Roger Waters:  "[Once the character is completely bricked in, he then] becomes susceptible to the worms. The worms are symbols of negative forces within ourselves, decay. The worms can only get at us because there isn't any light or whatever in our lives." [Schaffner 226]  "So at the end of Hey You he makes this cry for help, but it's too late... he's only singing it to himself, you know, it's no good crying for help if you're sitting in the room all on your own, and only saying it to yourself. All of us I'm sure from time to time have formed sentences in our minds that we would like to say to someone else but we don't say it, you know, well, that's no use, that doesn't help anybody, that's just a game that you're playing with yourself."

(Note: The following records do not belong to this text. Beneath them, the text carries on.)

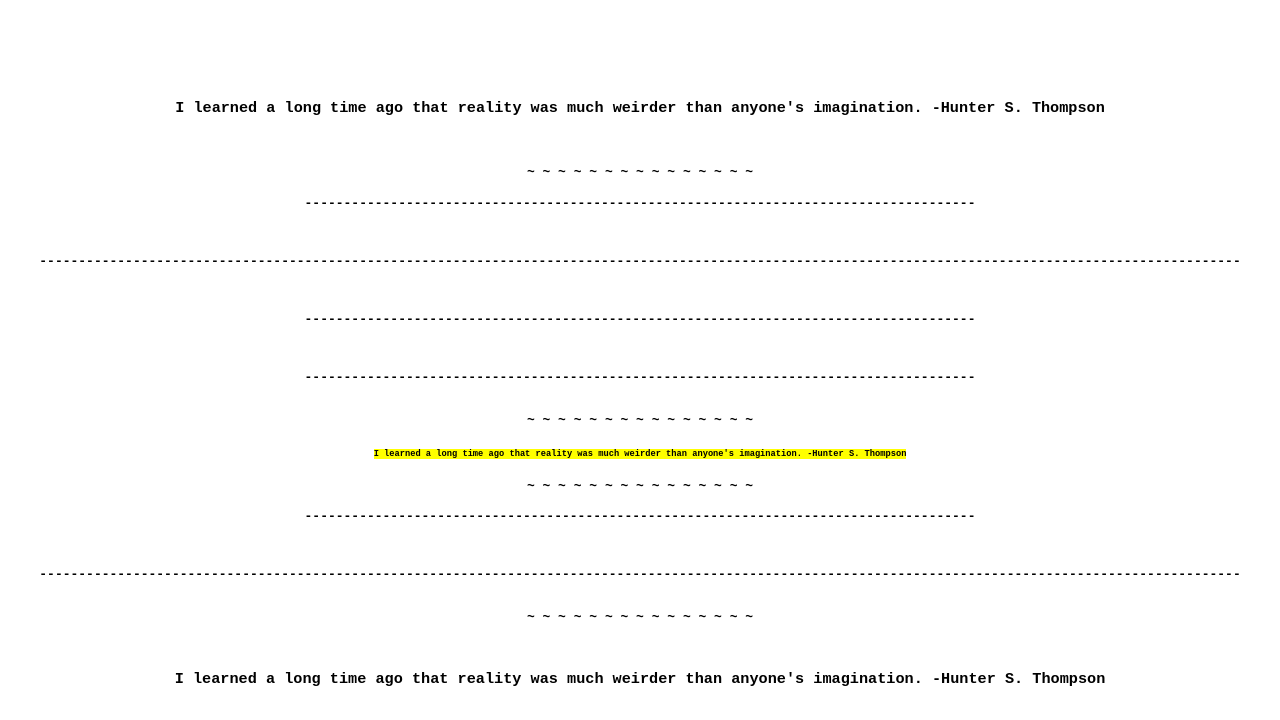
Repository: penas326/penas326.github.io
Page: composition/index.html
The author's editor kept a record of every edit. The page is drawn from the files as they stood at one moment, then again after the next edit.
The browser window is 1280 px wide. The pictures show the whole page.

Above is the page before.

### composition/index.html
  <html>

    <head>
        <title>Composition</title>
    </head>
        <br>
        <br>
        <br>
        <br>
        <strong><h3 align="center"><code>I learned a long time ago that reality was much weirder than anyone's imagination. -Hunter S. Thompson</h3>
    </body>
            <center>
        <br>
        <br>
        <strong>~ ~ ~ ~ ~ ~ ~ ~ ~ ~ ~ ~ ~ ~ ~</strong>
        <br>
        <h3 align="center"></h3><code>--------------------------------------------------------------------------------------</p>
        <br>
        <h3 align="center"></h3><code>----------------------------------------------------------------------------------------------------------------------------------------------------------</p>
        <br>
         <h3 align="center"></h3><code>--------------------------------------------------------------------------------------</p>
         <br>
        <h3 align="center"></h3><code>--------------------------------------------------------------------------------------</p>

        <br>
        <strong>~ ~ ~ ~ ~ ~ ~ ~ ~ ~ ~ ~ ~ ~ ~</strong>
        </center>
         </head>
        <strong><h6 align="center"><code><mark>I learned a long time ago that reality was much weirder than anyone's imagination. -Hunter S. Thompson</h6>
               <center>
        <strong>~ ~ ~ ~ ~ ~ ~ ~ ~ ~ ~ ~ ~ ~ ~</strong>
        <br>
        <h3 align="center"></h3><code>--------------------------------------------------------------------------------------</p>
        <br>
        <h3 align="center"></h3><code>----------------------------------------------------------------------------------------------------------------------------------------------------------</p>
        <br>
        <strong>~ ~ ~ ~ ~ ~ ~ ~ ~ ~ ~ ~ ~ ~ ~</strong>
        </center>
         </head>
        <br>
        <br>
        <strong><h3 align="center"><code>I learned a long time ago that reality was much weirder than anyone's imagination. -Hunter S. Thompson</h3>
    </body>

</html>

After the next edit:
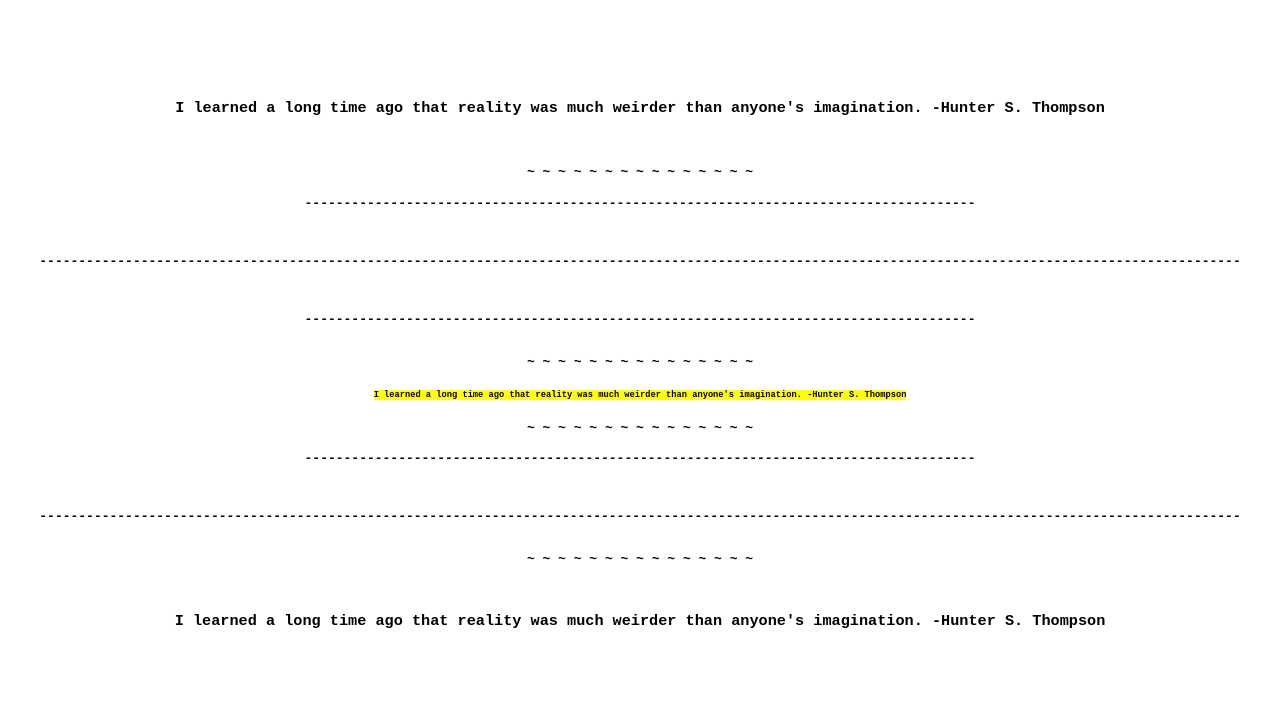
The edit:
--- a/composition/index.html
+++ b/composition/index.html
@@ -19,8 +19,6 @@
         <h3 align="center"></h3><code>----------------------------------------------------------------------------------------------------------------------------------------------------------</p>
         <br>
          <h3 align="center"></h3><code>--------------------------------------------------------------------------------------</p>
-         <br>
-        <h3 align="center"></h3><code>--------------------------------------------------------------------------------------</p>
 
         <br>
         <strong>~ ~ ~ ~ ~ ~ ~ ~ ~ ~ ~ ~ ~ ~ ~</strong>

So the lyrics blend social commentary and character narrative — but they also have an important meaning in the context of the stage show as well. At this point, the intermission has just finished, and this is the first song sung from behind the fully completed wall. Certain lyrics relate directly to this situation (Hey you, standing in the aisles...), which probably caused a certain amount of surprised discomfort in the audience. The harsh reality of staring at a huge, featureless wall was mitigated to some extant by the projection of Gerald Scarfe animation on the wall itself throughout the second half.

Disc One
In the Flesh?
Thin Ice, The
Another Brick in the Wall part 1
Happiest Days of Our Lives, The
Another Brick in the Wall part 2
Goodbye Blue Sky
Empty Spaces
Young Lust
One of My Turns
Don't Leave Me Now
Another Brick in the Wall part 3
Goodbye Cruel World
Disc Two
Hey You
Is There Anybody Out There?
Nobody Home
Bring the Boys Back Home
Comfortably Numb
Show Must Go On, The
In the Flesh
Run Like Hell
Waiting for the Worms
Trial, The
Outside the Wall


  1. Another song that relates the concept of the stone to The Wall is 'Sysyphus', from Ummagumma. Although it has no vocals, the title says everything ;)

  2. What I feel when I listen this song:
    God (as maybe a superior entity from outer space) starts talking to me, human son, saying the darkness of society is making the light of spiritual heart suffer and cry.
    I feel alone as I've awaken, but they've thrown me outside the wall (hierarchical absolutist capitalism) throwing bottles to the wall, as I'm alone but need to live in society. The light is fading and they urge us to fight, as they (Nibiru, for example) are not far from home as they are coming towards Earth.
    I feel this song related to "wish you were here".
    Anyway, this time the wall wasn't high enough and we're starting to change the world. the dream of this song was listened and comprehended by few, but acted in consequence and here we are.
    Sergio Entrena